Synonym: Cirsium undulatum var. undulatum
The photo above shows a close-up sideview of the flower head of wavy-leaf thistle as seen along the Dalles Mt. Road above 2000'................July 7, 2006. Note the long spines at the tip of each involucral bract as well as the grayish longitudinal markings along the middle of each bract which make the flower heads of this species attractive.
Wavy-leaf thistle is a stout, single-stemmed short-lived perennial. The stem may be branched above, and stems range from 30-120 cm tall. All surfaces of the stem and leaves are persistently white-woolly haired, although the upper leaf surfaces may be less covered, and occasionally may be glabrous. The stems, leaves and flower heads are covered with sharp spines.
The leaves are coarsely toothed to pinnatifid. The teeth or lobes are usually greater than 7 mm wide. The heads are generally several to numerous and found at the ends of the branches. The involucre ranges from 2.4-4 cm high. The outer bracts are spiny tipped as seen in the photos. The flowers are pinkish-purple.

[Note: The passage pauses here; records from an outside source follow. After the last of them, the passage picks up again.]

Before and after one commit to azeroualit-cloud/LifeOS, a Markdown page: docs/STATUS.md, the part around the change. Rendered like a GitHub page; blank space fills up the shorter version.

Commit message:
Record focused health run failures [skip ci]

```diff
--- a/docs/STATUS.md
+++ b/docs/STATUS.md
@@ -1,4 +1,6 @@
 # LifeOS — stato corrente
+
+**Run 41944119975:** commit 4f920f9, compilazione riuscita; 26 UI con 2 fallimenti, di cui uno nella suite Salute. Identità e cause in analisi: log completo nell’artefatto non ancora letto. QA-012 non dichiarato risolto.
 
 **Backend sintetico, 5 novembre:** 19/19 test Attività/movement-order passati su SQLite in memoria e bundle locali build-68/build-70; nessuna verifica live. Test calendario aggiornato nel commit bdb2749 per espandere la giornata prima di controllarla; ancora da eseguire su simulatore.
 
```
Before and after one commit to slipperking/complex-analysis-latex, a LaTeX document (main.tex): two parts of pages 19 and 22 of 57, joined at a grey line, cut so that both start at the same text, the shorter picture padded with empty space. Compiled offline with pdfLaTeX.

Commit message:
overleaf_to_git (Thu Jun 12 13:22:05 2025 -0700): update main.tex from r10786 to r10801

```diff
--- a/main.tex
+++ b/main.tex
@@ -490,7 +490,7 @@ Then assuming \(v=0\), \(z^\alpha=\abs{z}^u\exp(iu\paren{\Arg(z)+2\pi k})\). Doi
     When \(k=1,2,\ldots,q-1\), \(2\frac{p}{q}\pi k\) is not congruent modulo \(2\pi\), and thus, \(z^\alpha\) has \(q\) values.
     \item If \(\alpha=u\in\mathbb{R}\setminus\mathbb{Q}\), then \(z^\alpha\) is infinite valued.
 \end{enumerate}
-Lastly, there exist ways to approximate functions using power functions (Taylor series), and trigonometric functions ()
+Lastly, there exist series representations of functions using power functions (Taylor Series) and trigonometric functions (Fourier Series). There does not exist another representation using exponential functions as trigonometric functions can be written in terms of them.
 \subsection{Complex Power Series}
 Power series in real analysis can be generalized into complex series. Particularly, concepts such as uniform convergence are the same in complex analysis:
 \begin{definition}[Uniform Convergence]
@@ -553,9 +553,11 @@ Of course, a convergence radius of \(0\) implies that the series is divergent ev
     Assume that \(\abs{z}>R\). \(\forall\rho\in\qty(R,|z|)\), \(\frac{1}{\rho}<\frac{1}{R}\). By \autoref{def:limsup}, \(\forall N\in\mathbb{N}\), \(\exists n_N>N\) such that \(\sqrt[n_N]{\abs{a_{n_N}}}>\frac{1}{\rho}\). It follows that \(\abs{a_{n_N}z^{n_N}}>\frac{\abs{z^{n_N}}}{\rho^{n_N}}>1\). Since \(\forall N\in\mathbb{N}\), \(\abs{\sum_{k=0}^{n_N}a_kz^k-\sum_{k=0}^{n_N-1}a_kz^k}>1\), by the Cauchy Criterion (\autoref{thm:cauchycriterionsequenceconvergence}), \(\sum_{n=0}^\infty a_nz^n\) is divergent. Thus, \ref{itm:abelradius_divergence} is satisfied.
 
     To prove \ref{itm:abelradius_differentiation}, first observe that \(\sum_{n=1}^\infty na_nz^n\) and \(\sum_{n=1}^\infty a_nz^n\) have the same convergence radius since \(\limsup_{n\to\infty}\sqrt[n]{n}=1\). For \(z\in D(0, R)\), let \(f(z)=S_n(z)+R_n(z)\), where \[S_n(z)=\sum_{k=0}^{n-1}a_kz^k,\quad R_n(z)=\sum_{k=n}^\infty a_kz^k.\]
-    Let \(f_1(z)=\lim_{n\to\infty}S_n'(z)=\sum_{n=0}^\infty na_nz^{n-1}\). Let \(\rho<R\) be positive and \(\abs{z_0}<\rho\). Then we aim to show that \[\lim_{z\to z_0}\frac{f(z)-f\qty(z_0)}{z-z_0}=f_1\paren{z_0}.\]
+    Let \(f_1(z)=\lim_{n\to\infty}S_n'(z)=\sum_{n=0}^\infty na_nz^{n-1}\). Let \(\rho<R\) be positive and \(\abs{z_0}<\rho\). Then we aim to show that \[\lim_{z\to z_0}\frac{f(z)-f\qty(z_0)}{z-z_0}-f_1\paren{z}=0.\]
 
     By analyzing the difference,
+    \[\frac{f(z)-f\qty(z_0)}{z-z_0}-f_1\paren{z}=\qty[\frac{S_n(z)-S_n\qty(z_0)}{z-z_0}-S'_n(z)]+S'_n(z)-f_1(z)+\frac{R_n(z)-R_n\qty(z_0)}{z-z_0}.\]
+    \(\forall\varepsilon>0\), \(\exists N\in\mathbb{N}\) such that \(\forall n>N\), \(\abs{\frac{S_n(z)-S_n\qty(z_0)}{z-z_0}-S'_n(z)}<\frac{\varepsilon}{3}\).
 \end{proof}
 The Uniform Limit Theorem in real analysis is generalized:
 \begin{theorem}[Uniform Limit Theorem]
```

Wavy-leaf thistle is found in dry, open, well-drained habitats, and frequently in sand or gravel in the lowlands and foothills.
Wavy-leaf thistle may be found east of the Cascade Mountains from southern British Columbia south through central Washington to northern Oregon, then east across northern Idaho to the northern Great Plains. It may rarely be found as far south as southeastern Arizona.
In the Columbia River Gorge, it is found between elevations of 200'-2700' from near The Dalles and east to near Haystack Butte.